AP and AFP

BERLIN/SINGAPORE — The euro is a little higher against the dollar as investors keep their focus on U.S. economic data. The 16-nation currency was up to US$1.3105 in Thursday morning European trading from US$1.3089 in New York late Wednesday The U.S. government said Wednesday economic growth during the July-September quarter grew at a 2.6 percent annual rate, below analysts’ expectations for 2.8 percent. Economic figures have recently been mostly upbeat, however. The euro has been hurt by recent downgrade warnings for Portugal and Greece by major rating agencies amid the European debt crisis. It has fallen more than 8 percent against the dollar since early November. The British Pound rose to US$1.5390 from US$1.5371, and the dollar fell to 82.90 Japanese yen from 83.59 yen. In Asia, the euro held up Thursday against the greenback as some regional central banks picked up the unit as it was sold by investors seeking the stronger Australian dollar and Swiss franc, analysts said.

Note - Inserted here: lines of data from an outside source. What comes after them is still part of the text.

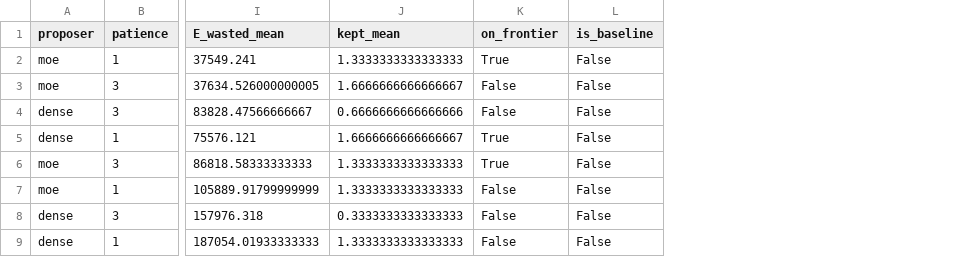
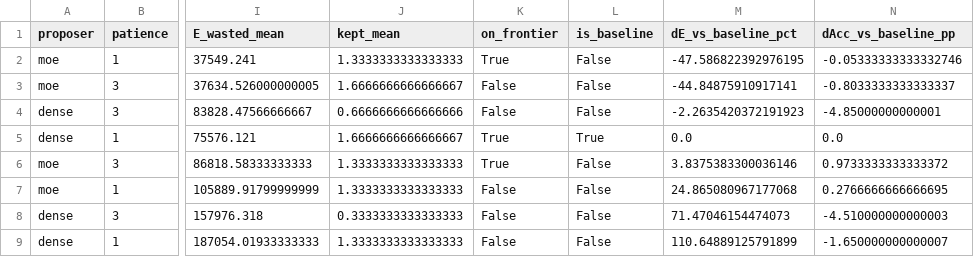
Before and after one commit to Houcen-Liu/autoresearch-energy, a CSV file: phase1_results/analysis/pareto_cells.csv, drawn as a sheet; only a part is shown, gaps mark what is left out; the diff names each change by its address in the sheet, - before the commit and + after, or states it on an @@ line.

Commit message:
analysis: cell keys follow the experiment's varying factors, not Phase 1's

```diff
--- a/phase1_results/analysis/pareto_cells.csv
+++ b/phase1_results/analysis/pareto_cells.csv
+column M (dE_vs_baseline_pct), rows 2-9: -47.586822392976195 | -44.84875910917141 | -2.2635420372191923 | 0.0 | 3.8375383300036146 | 24.865080967177068 | 71.47046154474073 | 110.64889125791899
+column N (dAcc_vs_baseline_pp), rows 2-9: -0.05333333333332746 | -0.8033333333333337 | -4.85000000000001 | 0.0 | 0.9733333333333372 | 0.2766666666666695 | -4.510000000000003 | -1.650000000000007
-L5 (is_baseline): False
+L5 (is_baseline): True
```
Also changed, not shown: 16 other files.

The single currency was trading at US$1.3130 in the afternoon, up from US$1.3095 in New York Wednesday while it was at 109.11 yen from 110.02 on Wednesday. Markets in Japan were closed for a public holiday. The greenback lost ground against other Asian currencies, and was at SG$1.3053 from SG$1.3112 on Wednesday, 44.12 Philippine pesos from 44.26 and 9,038.00 Indonesian rupiah from 9,047.50. It also fell to NT$29.82 from NT$29.94 and to 30.15 Thai baht from 30.17. The euro fell below 1.25 francs on Wednesday before recovering slightly as investors continued to turn to the refuge currency in a wave of concern about the ability of some eurozone members to repay their huge debts. The euro was trading at 1.2490 francs in afternoon Asian trade from 1.2460 late Wednesday. The U.S. dollar fetched 83.10 yen from 83.55 in New York Wednesday. “Most people are playing the euro on the short side against the Aussie dollar and the Swiss franc,” said Suresh Ramanathan, forex strategist for CIMB Investment Bank in Kuala Lumpur. “(But) there are a lot of Asian central banks who are buying the euro,” he added. Ramanathan stated that banks were purchasing the euro to mitigate a fall in the value of their reserves due to a weakening greenback.